Having burned through much of the $3,000 from his first bank heist to get high, the suspect came back the next day and robbed the same Rochester bank, but he was unlucky enough to cross before the open lens of a TV news camera perched outside, according to federal charges.

Ryan R. Liskow, 36, was charged last week in federal court in St. Paul with two counts of bank robbery in the mid-December holdups of the Sterling State Bank on Hwy. 52 near NW. 55th Street. He had with him a bag containing cocaine, and “Liskow appeared to be under the influence of drugs at the time of his arrest,” charges said.

Liskow, who at the time was living in a halfway house in Rochester for robbing a Minneapolis bank in 2009, remains in federal custody.

The aftermath of the second holdup was revealed on live TV by a reporter from Mason City, Iowa, who was in front of the bank reporting on the previous day’s crime.

Adam Sallet of KIMT-TV had just begun his live report when a bank employee came running out, pointing and saying, “That’s the robber. That’s him right there.”

Sallet told viewers, “This is live TV, folks. That’s the robber — just went by, according to the bank employee. I have to go here and call 911. I’ll talk to you later.”

The station also had footage it recorded while not on the air that it did not show of Liskow walking into the bank and then jogging out. The station explained that it kept those portions under wraps until they were shown to police that same day.

According to the charges:

On Dec. 14, Liskow gave a teller a note that said he was armed and demanded $5,000. She gave him $3,000.

The next day, Liskow was back at the same bank with a note demanding $10,000. The teller gave him $1,500 plus more to satisfy Liskow’s persistence.

Liskow fled in a stolen van on northbound Hwy. 52, authorities said. He was stopped that same day by law enforcement officers near Coates in Dakota County; he was arrested with more than $1,400 on him and another $1,000 in a backpack.

In an interview with authorities, Liskow admitted to both robberies and said he “spent much of the money from the first robbery on illegal drugs, which he consumed,” the charges read.

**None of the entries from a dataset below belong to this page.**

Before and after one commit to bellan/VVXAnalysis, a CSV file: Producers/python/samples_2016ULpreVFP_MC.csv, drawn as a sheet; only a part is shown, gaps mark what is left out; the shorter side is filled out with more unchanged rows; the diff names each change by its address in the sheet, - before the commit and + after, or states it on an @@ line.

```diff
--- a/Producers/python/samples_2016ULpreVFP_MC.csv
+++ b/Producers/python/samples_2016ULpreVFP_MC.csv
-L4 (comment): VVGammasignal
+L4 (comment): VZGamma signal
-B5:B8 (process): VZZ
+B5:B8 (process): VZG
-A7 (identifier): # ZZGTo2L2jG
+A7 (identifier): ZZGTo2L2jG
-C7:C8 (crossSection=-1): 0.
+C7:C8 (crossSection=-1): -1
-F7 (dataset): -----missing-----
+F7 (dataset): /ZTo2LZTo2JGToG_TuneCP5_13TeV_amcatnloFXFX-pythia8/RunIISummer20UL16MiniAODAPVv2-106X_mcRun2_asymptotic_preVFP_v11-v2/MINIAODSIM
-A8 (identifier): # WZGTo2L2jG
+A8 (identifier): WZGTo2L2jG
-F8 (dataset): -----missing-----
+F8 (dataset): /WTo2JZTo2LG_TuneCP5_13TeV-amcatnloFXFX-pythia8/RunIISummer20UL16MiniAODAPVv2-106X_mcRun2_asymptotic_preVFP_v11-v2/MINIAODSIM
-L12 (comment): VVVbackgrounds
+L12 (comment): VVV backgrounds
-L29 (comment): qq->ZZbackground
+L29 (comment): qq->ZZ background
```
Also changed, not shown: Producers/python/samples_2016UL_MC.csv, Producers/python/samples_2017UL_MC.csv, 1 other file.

In connection with his earlier Minneapolis bank robbery conviction, Liskow entered the Franklin Bank on Dec. 28, 2009, and robbed it of more than $4,000.

His note to the teller ended with “merry Christmas and New Years.”